Data excerpts
◆ ◆ ◆ ◆

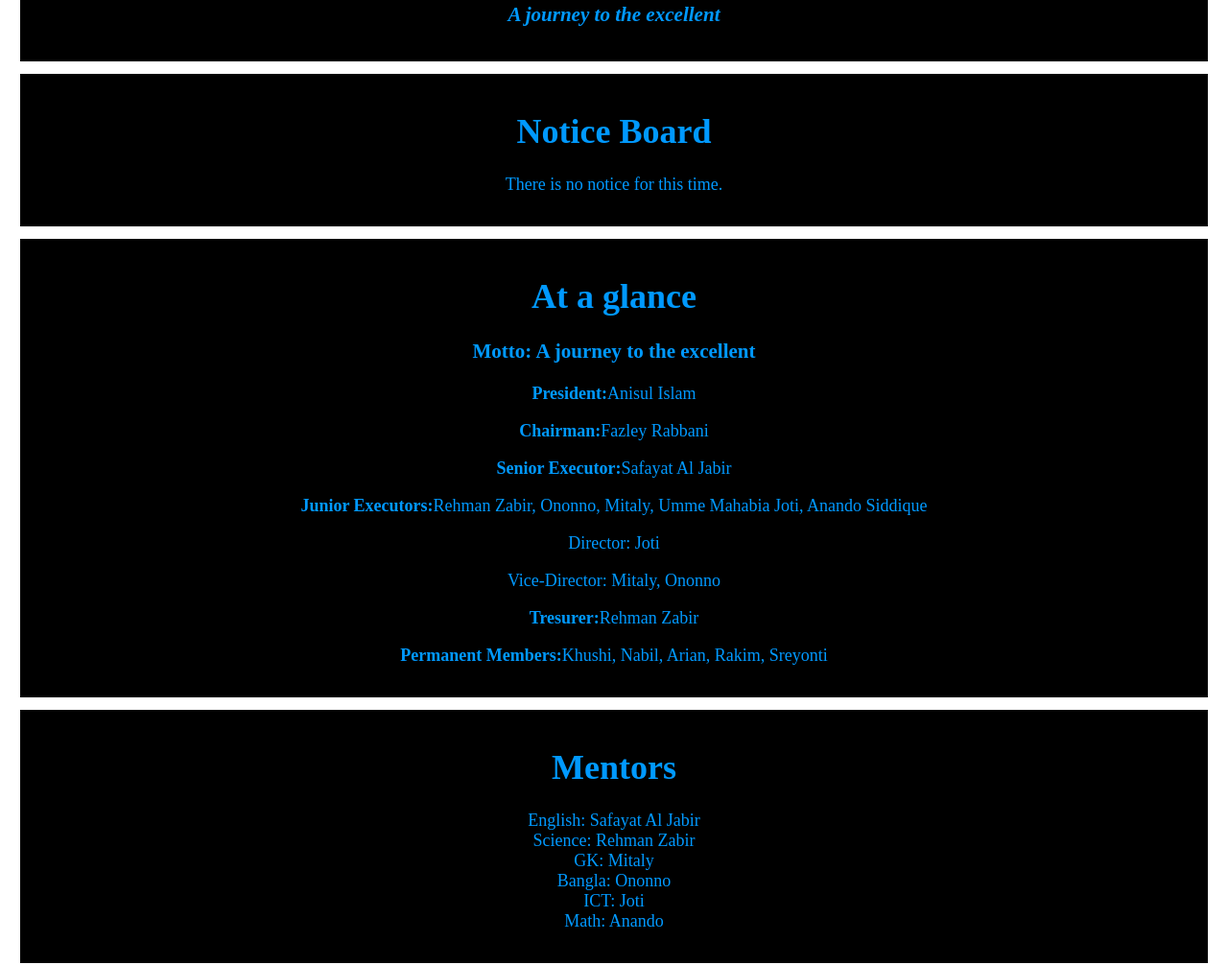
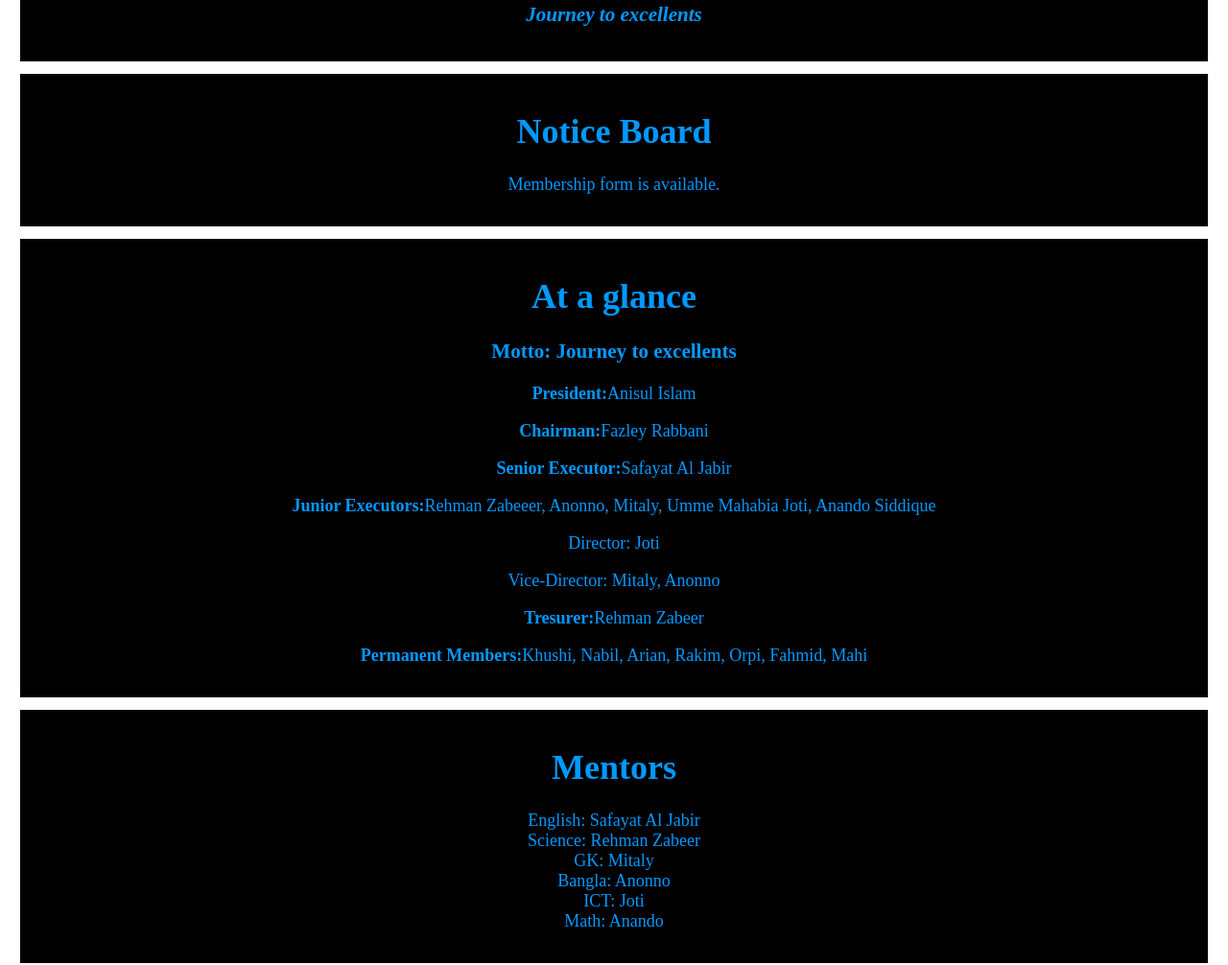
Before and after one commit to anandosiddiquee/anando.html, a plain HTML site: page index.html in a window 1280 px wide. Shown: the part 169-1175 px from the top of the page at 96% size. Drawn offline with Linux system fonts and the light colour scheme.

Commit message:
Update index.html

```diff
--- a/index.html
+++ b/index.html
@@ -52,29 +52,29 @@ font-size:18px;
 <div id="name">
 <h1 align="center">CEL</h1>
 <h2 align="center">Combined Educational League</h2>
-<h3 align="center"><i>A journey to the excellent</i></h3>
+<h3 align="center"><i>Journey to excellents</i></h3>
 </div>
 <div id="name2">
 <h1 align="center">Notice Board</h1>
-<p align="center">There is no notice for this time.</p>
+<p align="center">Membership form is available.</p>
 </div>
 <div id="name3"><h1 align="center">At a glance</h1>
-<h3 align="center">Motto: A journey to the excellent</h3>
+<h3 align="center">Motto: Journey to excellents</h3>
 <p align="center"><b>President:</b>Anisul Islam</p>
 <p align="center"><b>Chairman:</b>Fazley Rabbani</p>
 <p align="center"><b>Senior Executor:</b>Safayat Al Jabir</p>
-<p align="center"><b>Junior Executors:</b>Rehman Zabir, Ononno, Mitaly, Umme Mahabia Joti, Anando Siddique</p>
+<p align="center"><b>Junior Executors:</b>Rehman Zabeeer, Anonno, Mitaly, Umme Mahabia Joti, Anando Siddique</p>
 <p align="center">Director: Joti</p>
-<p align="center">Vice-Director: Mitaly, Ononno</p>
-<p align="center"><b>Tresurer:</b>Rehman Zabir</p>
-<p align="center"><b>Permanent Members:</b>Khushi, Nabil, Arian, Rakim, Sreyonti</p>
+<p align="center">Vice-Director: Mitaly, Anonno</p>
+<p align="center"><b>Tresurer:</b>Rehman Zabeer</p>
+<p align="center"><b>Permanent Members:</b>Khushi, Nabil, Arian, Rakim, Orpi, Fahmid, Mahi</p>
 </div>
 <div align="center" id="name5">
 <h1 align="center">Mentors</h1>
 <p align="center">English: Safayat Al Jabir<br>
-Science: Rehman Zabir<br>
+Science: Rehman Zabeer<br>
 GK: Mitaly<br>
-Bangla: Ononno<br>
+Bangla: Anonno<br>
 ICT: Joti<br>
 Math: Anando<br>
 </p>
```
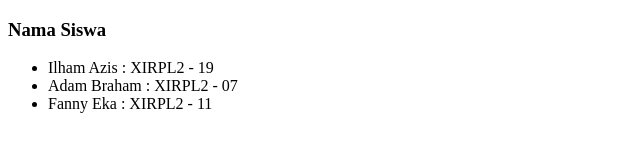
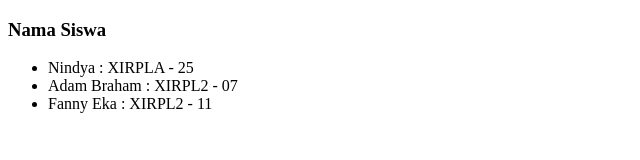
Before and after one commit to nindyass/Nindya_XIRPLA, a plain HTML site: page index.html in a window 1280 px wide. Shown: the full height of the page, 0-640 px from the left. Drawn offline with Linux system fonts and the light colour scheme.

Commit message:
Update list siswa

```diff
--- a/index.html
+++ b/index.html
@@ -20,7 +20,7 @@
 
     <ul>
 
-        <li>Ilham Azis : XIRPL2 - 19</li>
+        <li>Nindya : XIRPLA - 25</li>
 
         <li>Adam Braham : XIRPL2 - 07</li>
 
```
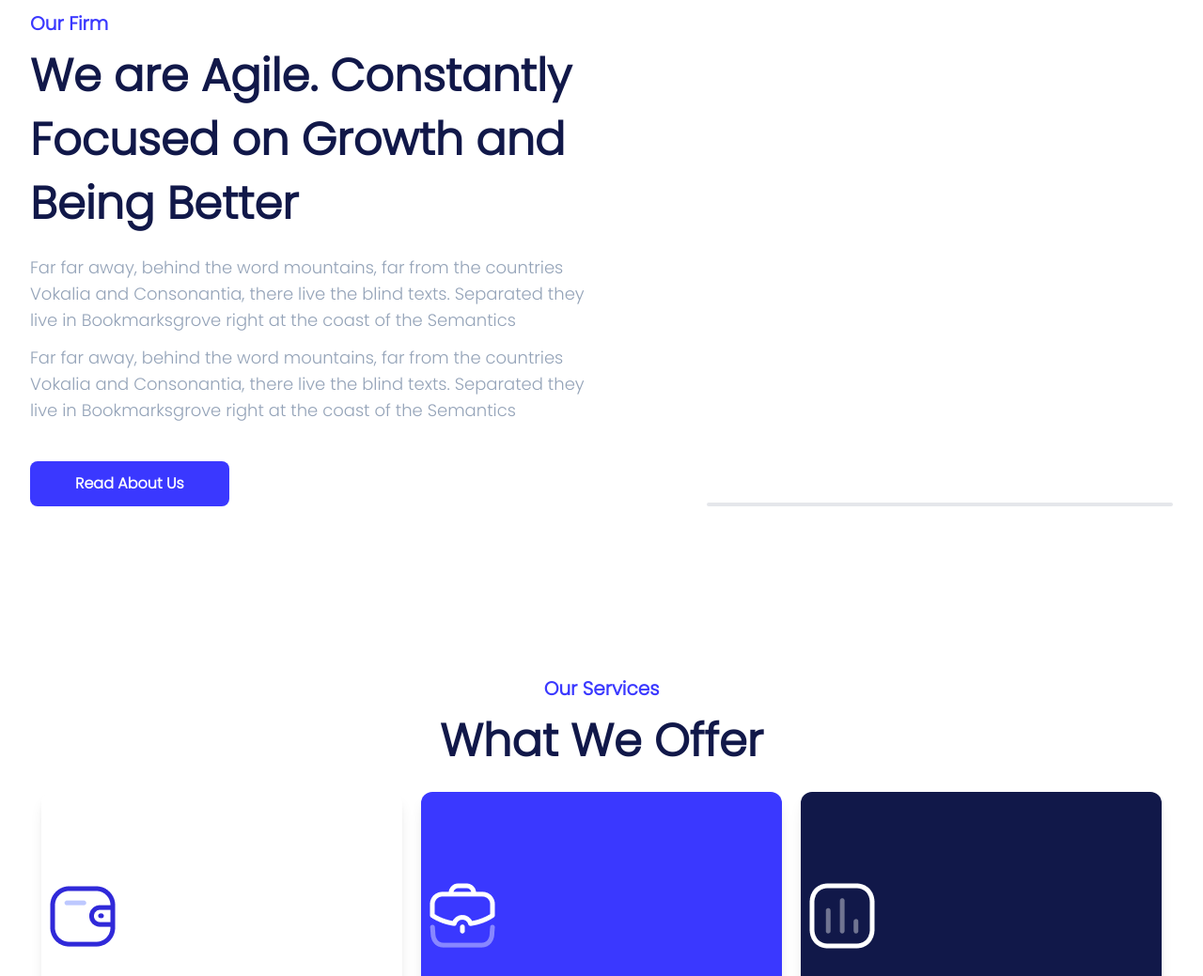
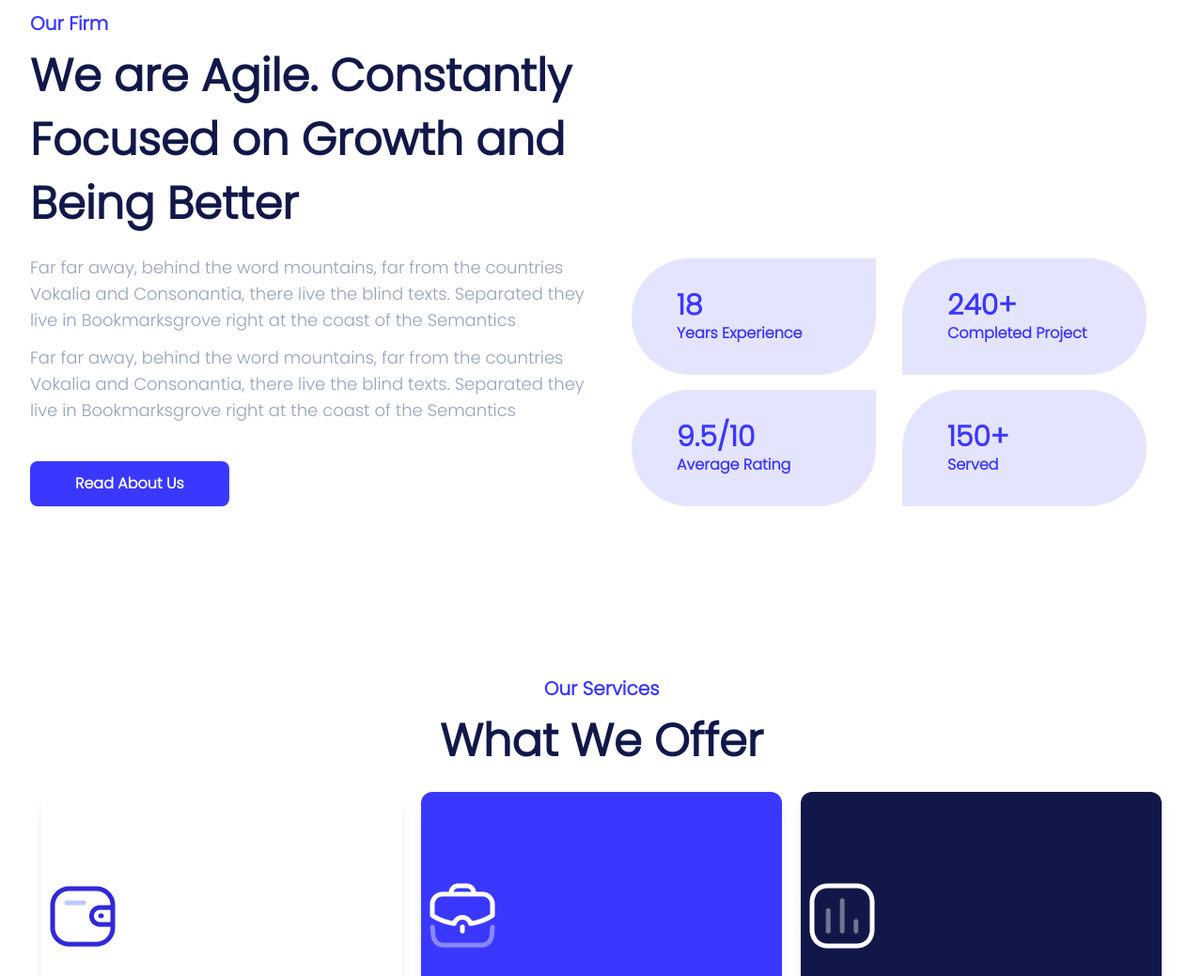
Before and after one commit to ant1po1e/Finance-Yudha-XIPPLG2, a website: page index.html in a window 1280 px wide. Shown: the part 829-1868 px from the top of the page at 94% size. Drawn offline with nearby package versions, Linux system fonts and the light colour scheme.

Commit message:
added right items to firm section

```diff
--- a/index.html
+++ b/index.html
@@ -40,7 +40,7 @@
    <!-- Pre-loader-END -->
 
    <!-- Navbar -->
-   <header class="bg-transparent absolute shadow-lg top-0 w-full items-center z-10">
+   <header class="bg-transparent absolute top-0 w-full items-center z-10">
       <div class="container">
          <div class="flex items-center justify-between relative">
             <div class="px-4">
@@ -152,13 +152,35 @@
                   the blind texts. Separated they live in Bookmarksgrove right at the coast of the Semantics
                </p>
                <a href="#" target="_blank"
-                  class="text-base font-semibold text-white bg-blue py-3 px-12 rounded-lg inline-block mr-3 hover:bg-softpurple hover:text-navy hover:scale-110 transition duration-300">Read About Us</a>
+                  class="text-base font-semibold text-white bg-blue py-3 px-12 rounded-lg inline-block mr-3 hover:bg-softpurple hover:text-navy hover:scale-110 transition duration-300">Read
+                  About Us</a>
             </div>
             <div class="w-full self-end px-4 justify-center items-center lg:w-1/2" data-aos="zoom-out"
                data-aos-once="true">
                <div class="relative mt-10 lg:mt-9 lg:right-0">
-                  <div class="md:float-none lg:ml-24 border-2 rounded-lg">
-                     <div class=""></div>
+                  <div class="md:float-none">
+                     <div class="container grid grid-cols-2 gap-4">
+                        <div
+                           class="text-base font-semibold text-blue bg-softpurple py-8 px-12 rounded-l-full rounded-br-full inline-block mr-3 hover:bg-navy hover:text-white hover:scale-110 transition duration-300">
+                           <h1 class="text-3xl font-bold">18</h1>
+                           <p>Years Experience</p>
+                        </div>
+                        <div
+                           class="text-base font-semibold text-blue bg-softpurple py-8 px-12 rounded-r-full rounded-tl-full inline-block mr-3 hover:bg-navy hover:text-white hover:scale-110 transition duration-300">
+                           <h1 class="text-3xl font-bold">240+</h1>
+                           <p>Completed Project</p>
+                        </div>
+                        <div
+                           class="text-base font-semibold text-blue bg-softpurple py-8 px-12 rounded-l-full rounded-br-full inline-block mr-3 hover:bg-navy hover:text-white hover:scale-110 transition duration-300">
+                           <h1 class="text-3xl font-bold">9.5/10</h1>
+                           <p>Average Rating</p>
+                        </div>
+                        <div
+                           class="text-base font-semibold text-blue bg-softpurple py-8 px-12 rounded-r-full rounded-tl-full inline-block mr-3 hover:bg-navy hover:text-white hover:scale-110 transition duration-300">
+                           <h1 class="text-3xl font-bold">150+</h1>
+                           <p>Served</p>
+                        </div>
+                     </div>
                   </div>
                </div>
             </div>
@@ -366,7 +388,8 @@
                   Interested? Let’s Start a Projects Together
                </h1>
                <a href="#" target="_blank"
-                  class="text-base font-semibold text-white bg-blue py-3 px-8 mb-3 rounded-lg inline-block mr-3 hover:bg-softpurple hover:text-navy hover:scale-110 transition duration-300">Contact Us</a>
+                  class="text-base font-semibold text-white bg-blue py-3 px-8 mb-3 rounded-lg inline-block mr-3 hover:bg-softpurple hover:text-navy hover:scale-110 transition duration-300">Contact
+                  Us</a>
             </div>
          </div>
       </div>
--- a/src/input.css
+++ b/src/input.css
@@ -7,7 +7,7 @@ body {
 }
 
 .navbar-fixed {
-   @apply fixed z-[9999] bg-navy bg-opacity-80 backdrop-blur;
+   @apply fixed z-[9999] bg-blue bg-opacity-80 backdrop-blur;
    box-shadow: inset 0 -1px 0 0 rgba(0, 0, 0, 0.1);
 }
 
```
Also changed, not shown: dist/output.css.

◆ ◆ ◆ ◆

TASK DIRECTIONS ▸ Start at the first line and set down all of the data exactly, passing over the pictures.

TASK SOLUTION ▸
Before and after one commit to anandosiddiquee/anando.html, a plain HTML site: page index.html in a window 1280 px wide. Shown: the part 169-1175 px from the top of the page at 96% size. Drawn offline with Linux system fonts and the light colour scheme.

Commit message:
Update index.html

```diff
--- a/index.html
+++ b/index.html
@@ -52,29 +52,29 @@ font-size:18px;
 <div id="name">
 <h1 align="center">CEL</h1>
 <h2 align="center">Combined Educational League</h2>
-<h3 align="center"><i>A journey to the excellent</i></h3>
+<h3 align="center"><i>Journey to excellents</i></h3>
 </div>
 <div id="name2">
 <h1 align="center">Notice Board</h1>
-<p align="center">There is no notice for this time.</p>
+<p align="center">Membership form is available.</p>
 </div>
 <div id="name3"><h1 align="center">At a glance</h1>
-<h3 align="center">Motto: A journey to the excellent</h3>
+<h3 align="center">Motto: Journey to excellents</h3>
 <p align="center"><b>President:</b>Anisul Islam</p>
 <p align="center"><b>Chairman:</b>Fazley Rabbani</p>
 <p align="center"><b>Senior Executor:</b>Safayat Al Jabir</p>
-<p align="center"><b>Junior Executors:</b>Rehman Zabir, Ononno, Mitaly, Umme Mahabia Joti, Anando Siddique</p>
+<p align="center"><b>Junior Executors:</b>Rehman Zabeeer, Anonno, Mitaly, Umme Mahabia Joti, Anando Siddique</p>
 <p align="center">Director: Joti</p>
-<p align="center">Vice-Director: Mitaly, Ononno</p>
-<p align="center"><b>Tresurer:</b>Rehman Zabir</p>
-<p align="center"><b>Permanent Members:</b>Khushi, Nabil, Arian, Rakim, Sreyonti</p>
+<p align="center">Vice-Director: Mitaly, Anonno</p>
+<p align="center"><b>Tresurer:</b>Rehman Zabeer</p>
+<p align="center"><b>Permanent Members:</b>Khushi, Nabil, Arian, Rakim, Orpi, Fahmid, Mahi</p>
 </div>
 <div align="center" id="name5">
 <h1 align="center">Mentors</h1>
 <p align="center">English: Safayat Al Jabir<br>
-Science: Rehman Zabir<br>
+Science: Rehman Zabeer<br>
 GK: Mitaly<br>
-Bangla: Ononno<br>
+Bangla: Anonno<br>
 ICT: Joti<br>
 Math: Anando<br>
 </p>
```
Before and after one commit to nindyass/Nindya_XIRPLA, a plain HTML site: page index.html in a window 1280 px wide. Shown: the full height of the page, 0-640 px from the left. Drawn offline with Linux system fonts and the light colour scheme.

Commit message:
Update list siswa

```diff
--- a/index.html
+++ b/index.html
@@ -20,7 +20,7 @@
 
     <ul>
 
-        <li>Ilham Azis : XIRPL2 - 19</li>
+        <li>Nindya : XIRPLA - 25</li>
 
         <li>Adam Braham : XIRPL2 - 07</li>
 
```
Before and after one commit to ant1po1e/Finance-Yudha-XIPPLG2, a website: page index.html in a window 1280 px wide. Shown: the part 829-1868 px from the top of the page at 94% size. Drawn offline with nearby package versions, Linux system fonts and the light colour scheme.

Commit message:
added right items to firm section

```diff
--- a/index.html
+++ b/index.html
@@ -40,7 +40,7 @@
    <!-- Pre-loader-END -->
 
    <!-- Navbar -->
-   <header class="bg-transparent absolute shadow-lg top-0 w-full items-center z-10">
+   <header class="bg-transparent absolute top-0 w-full items-center z-10">
       <div class="container">
          <div class="flex items-center justify-between relative">
             <div class="px-4">
@@ -152,13 +152,35 @@
                   the blind texts. Separated they live in Bookmarksgrove right at the coast of the Semantics
                </p>
                <a href="#" target="_blank"
-                  class="text-base font-semibold text-white bg-blue py-3 px-12 rounded-lg inline-block mr-3 hover:bg-softpurple hover:text-navy hover:scale-110 transition duration-300">Read About Us</a>
+                  class="text-base font-semibold text-white bg-blue py-3 px-12 rounded-lg inline-block mr-3 hover:bg-softpurple hover:text-navy hover:scale-110 transition duration-300">Read
+                  About Us</a>
             </div>
             <div class="w-full self-end px-4 justify-center items-center lg:w-1/2" data-aos="zoom-out"
                data-aos-once="true">
                <div class="relative mt-10 lg:mt-9 lg:right-0">
-                  <div class="md:float-none lg:ml-24 border-2 rounded-lg">
-                     <div class=""></div>
+                  <div class="md:float-none">
+                     <div class="container grid grid-cols-2 gap-4">
+                        <div
+                           class="text-base font-semibold text-blue bg-softpurple py-8 px-12 rounded-l-full rounded-br-full inline-block mr-3 hover:bg-navy hover:text-white hover:scale-110 transition duration-300">
+                           <h1 class="text-3xl font-bold">18</h1>
+                           <p>Years Experience</p>
+                        </div>
+                        <div
+                           class="text-base font-semibold text-blue bg-softpurple py-8 px-12 rounded-r-full rounded-tl-full inline-block mr-3 hover:bg-navy hover:text-white hover:scale-110 transition duration-300">
+                           <h1 class="text-3xl font-bold">240+</h1>
+                           <p>Completed Project</p>
+                        </div>
+                        <div
+                           class="text-base font-semibold text-blue bg-softpurple py-8 px-12 rounded-l-full rounded-br-full inline-block mr-3 hover:bg-navy hover:text-white hover:scale-110 transition duration-300">
+                           <h1 class="text-3xl font-bold">9.5/10</h1>
+                           <p>Average Rating</p>
+                        </div>
+                        <div
+                           class="text-base font-semibold text-blue bg-softpurple py-8 px-12 rounded-r-full rounded-tl-full inline-block mr-3 hover:bg-navy hover:text-white hover:scale-110 transition duration-300">
+                           <h1 class="text-3xl font-bold">150+</h1>
+                           <p>Served</p>
+                        </div>
+                     </div>
                   </div>
                </div>
             </div>
@@ -366,7 +388,8 @@
                   Interested? Let’s Start a Projects Together
                </h1>
                <a href="#" target="_blank"
-                  class="text-base font-semibold text-white bg-blue py-3 px-8 mb-3 rounded-lg inline-block mr-3 hover:bg-softpurple hover:text-navy hover:scale-110 transition duration-300">Contact Us</a>
+                  class="text-base font-semibold text-white bg-blue py-3 px-8 mb-3 rounded-lg inline-block mr-3 hover:bg-softpurple hover:text-navy hover:scale-110 transition duration-300">Contact
+                  Us</a>
             </div>
          </div>
       </div>
--- a/src/input.css
+++ b/src/input.css
@@ -7,7 +7,7 @@ body {
 }
 
 .navbar-fixed {
-   @apply fixed z-[9999] bg-navy bg-opacity-80 backdrop-blur;
+   @apply fixed z-[9999] bg-blue bg-opacity-80 backdrop-blur;
    box-shadow: inset 0 -1px 0 0 rgba(0, 0, 0, 0.1);
 }
 
```
Also changed, not shown: dist/output.css.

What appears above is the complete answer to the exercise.